*WORK TO COMPLETE*: What you output must match the entries exactly, apart from the pictures, which are left out.

*RECORDED DATA*:
* * *

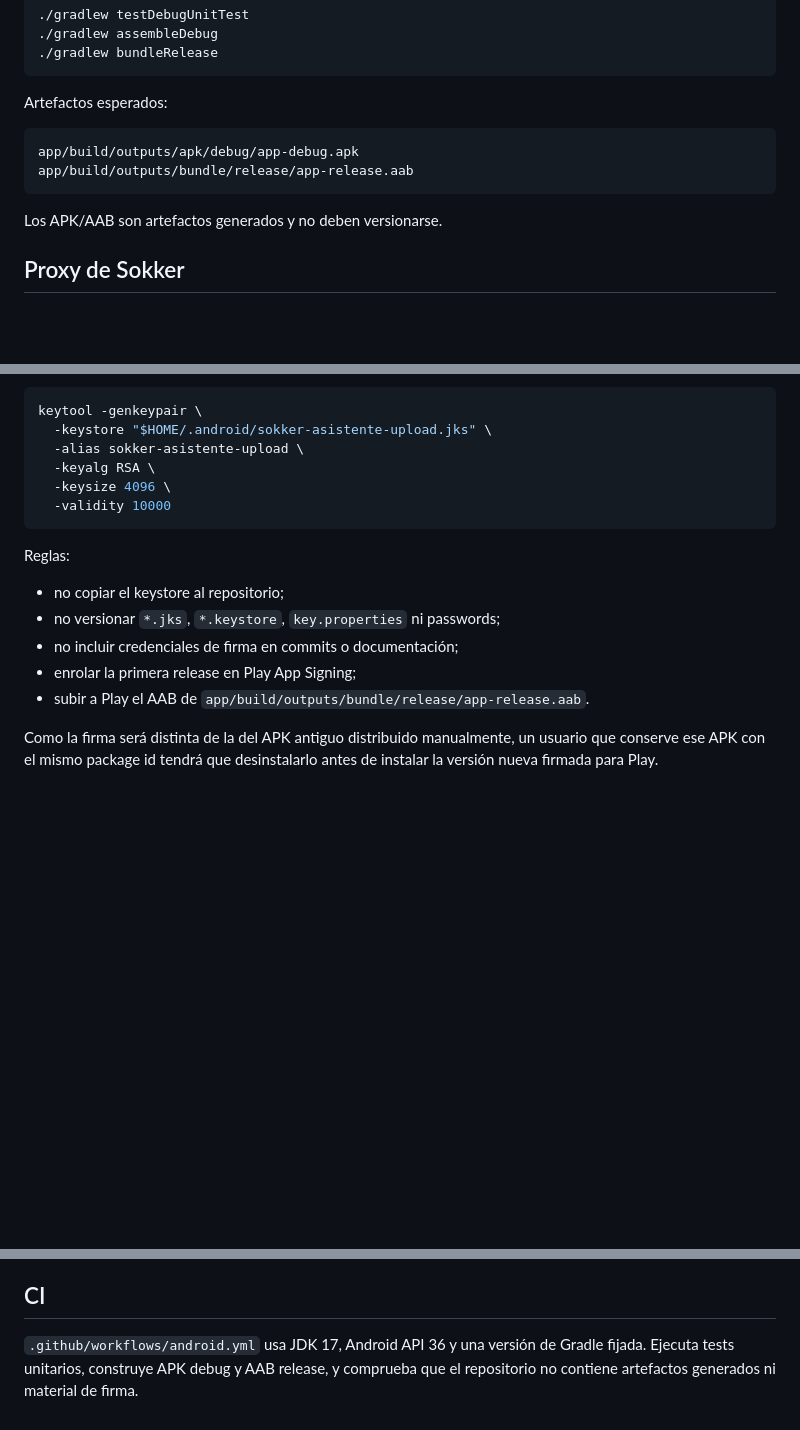
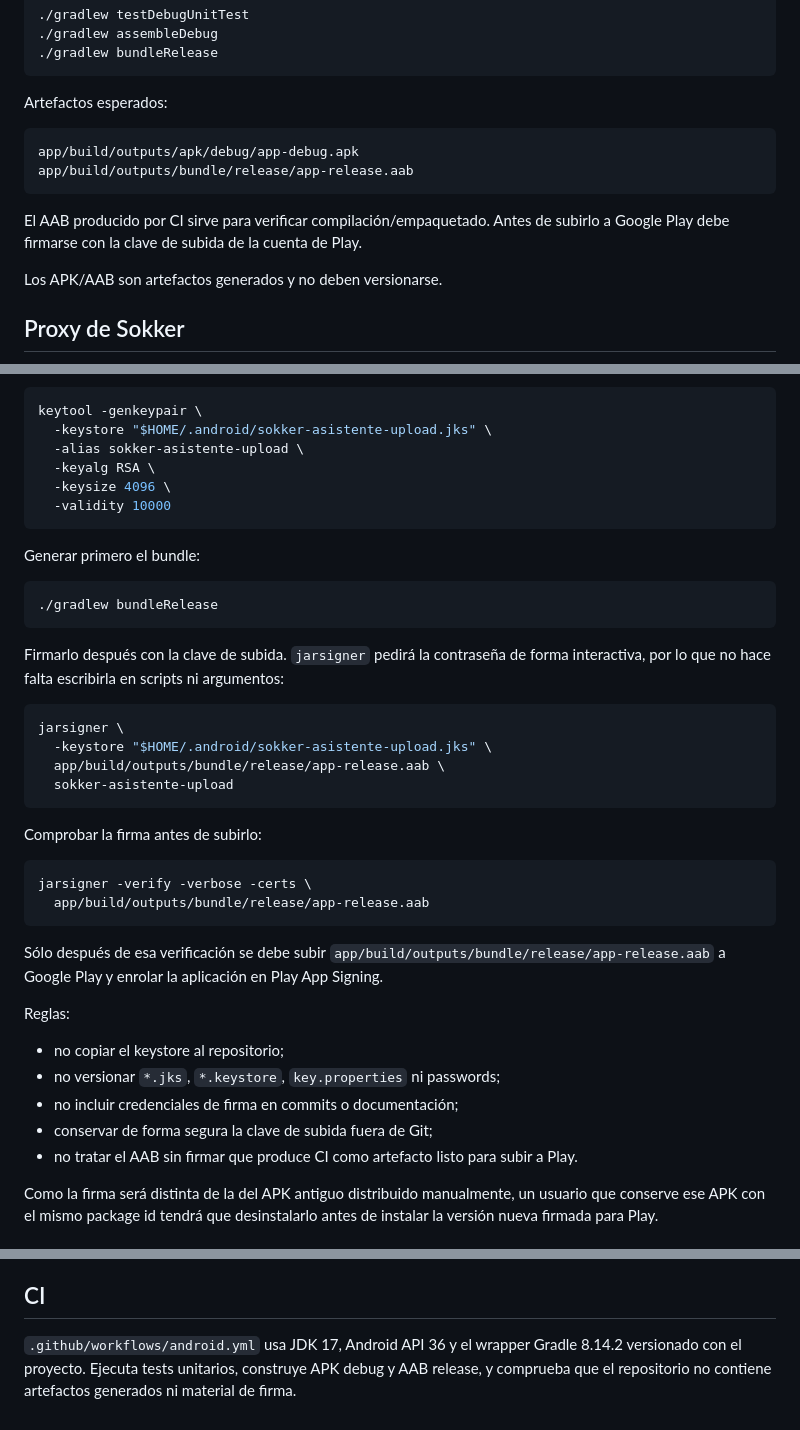
Before and after one commit to terri0n/sokker, a Markdown page: android/SokkerAsistente/README.md, 3 parts joined by grey strips. GitHub-like rendering; blank space fills up the shorter version.

Commit message:
docs: clarify Play bundle signing

````diff
--- a/android/SokkerAsistente/README.md
+++ b/android/SokkerAsistente/README.md
@@ -30,6 +30,8 @@ app/build/outputs/apk/debug/app-debug.apk
 app/build/outputs/bundle/release/app-release.aab
 ```
 
+El AAB producido por CI sirve para verificar compilación/empaquetado. Antes de subirlo a Google Play debe firmarse con la clave de subida de la cuenta de Play.
+
 Los APK/AAB son artefactos generados y no deben versionarse.
 
 ## Proxy de Sokker
@@ -60,13 +62,37 @@ keytool -genkeypair \
   -validity 10000
 ```
 
+Generar primero el bundle:
+
+```bash
+./gradlew bundleRelease
+```
+
+Firmarlo después con la clave de subida. `jarsigner` pedirá la contraseña de forma interactiva, por lo que no hace falta escribirla en scripts ni argumentos:
+
+```bash
+jarsigner \
+  -keystore "$HOME/.android/sokker-asistente-upload.jks" \
+  app/build/outputs/bundle/release/app-release.aab \
+  sokker-asistente-upload
+```
+
+Comprobar la firma antes de subirlo:
+
+```bash
+jarsigner -verify -verbose -certs \
+  app/build/outputs/bundle/release/app-release.aab
+```
+
+Sólo después de esa verificación se debe subir `app/build/outputs/bundle/release/app-release.aab` a Google Play y enrolar la aplicación en Play App Signing.
+
 Reglas:
 
 - no copiar el keystore al repositorio;
 - no versionar `*.jks`, `*.keystore`, `key.properties` ni passwords;
 - no incluir credenciales de firma en commits o documentación;
-- enrolar la primera release en Play App Signing;
-- subir a Play el AAB de `app/build/outputs/bundle/release/app-release.aab`.
+- conservar de forma segura la clave de subida fuera de Git;
+- no tratar el AAB sin firmar que produce CI como artefacto listo para subir a Play.
 
 Como la firma será distinta de la del APK antiguo distribuido manualmente, un usuario que conserve ese APK con el mismo package id tendrá que desinstalarlo antes de instalar la versión nueva firmada para Play.
 
@@ -86,4 +112,4 @@ Antes de promover una release desde el canal interno de Google Play:
 
 ## CI
 
-`.github/workflows/android.yml` usa JDK 17, Android API 36 y una versión de Gradle fijada. Ejecuta tests unitarios, construye APK debug y AAB release, y comprueba que el repositorio no contiene artefactos generados ni material de firma.
+`.github/workflows/android.yml` usa JDK 17, Android API 36 y el wrapper Gradle 8.14.2 versionado con el proyecto. Ejecuta tests unitarios, construye APK debug y AAB release, y comprueba que el repositorio no contiene artefactos generados ni material de firma.
````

* * *

*SOLUTION TO THE PROBLEM*:
Before and after one commit to terri0n/sokker, a Markdown page: android/SokkerAsistente/README.md, 3 parts joined by grey strips. GitHub-like rendering; blank space fills up the shorter version.

Commit message:
docs: clarify Play bundle signing

````diff
--- a/android/SokkerAsistente/README.md
+++ b/android/SokkerAsistente/README.md
@@ -30,6 +30,8 @@ app/build/outputs/apk/debug/app-debug.apk
 app/build/outputs/bundle/release/app-release.aab
 ```
 
+El AAB producido por CI sirve para verificar compilación/empaquetado. Antes de subirlo a Google Play debe firmarse con la clave de subida de la cuenta de Play.
+
 Los APK/AAB son artefactos generados y no deben versionarse.
 
 ## Proxy de Sokker
@@ -60,13 +62,37 @@ keytool -genkeypair \
   -validity 10000
 ```
 
+Generar primero el bundle:
+
+```bash
+./gradlew bundleRelease
+```
+
+Firmarlo después con la clave de subida. `jarsigner` pedirá la contraseña de forma interactiva, por lo que no hace falta escribirla en scripts ni argumentos:
+
+```bash
+jarsigner \
+  -keystore "$HOME/.android/sokker-asistente-upload.jks" \
+  app/build/outputs/bundle/release/app-release.aab \
+  sokker-asistente-upload
+```
+
+Comprobar la firma antes de subirlo:
+
+```bash
+jarsigner -verify -verbose -certs \
+  app/build/outputs/bundle/release/app-release.aab
+```
+
+Sólo después de esa verificación se debe subir `app/build/outputs/bundle/release/app-release.aab` a Google Play y enrolar la aplicación en Play App Signing.
+
 Reglas:
 
 - no copiar el keystore al repositorio;
 - no versionar `*.jks`, `*.keystore`, `key.properties` ni passwords;
 - no incluir credenciales de firma en commits o documentación;
-- enrolar la primera release en Play App Signing;
-- subir a Play el AAB de `app/build/outputs/bundle/release/app-release.aab`.
+- conservar de forma segura la clave de subida fuera de Git;
+- no tratar el AAB sin firmar que produce CI como artefacto listo para subir a Play.
 
 Como la firma será distinta de la del APK antiguo distribuido manualmente, un usuario que conserve ese APK con el mismo package id tendrá que desinstalarlo antes de instalar la versión nueva firmada para Play.
 
@@ -86,4 +112,4 @@ Antes de promover una release desde el canal interno de Google Play:
 
 ## CI
 
-`.github/workflows/android.yml` usa JDK 17, Android API 36 y una versión de Gradle fijada. Ejecuta tests unitarios, construye APK debug y AAB release, y comprueba que el repositorio no contiene artefactos generados ni material de firma.
+`.github/workflows/android.yml` usa JDK 17, Android API 36 y el wrapper Gradle 8.14.2 versionado con el proyecto. Ejecuta tests unitarios, construye APK debug y AAB release, y comprueba que el repositorio no contiene artefactos generados ni material de firma.
````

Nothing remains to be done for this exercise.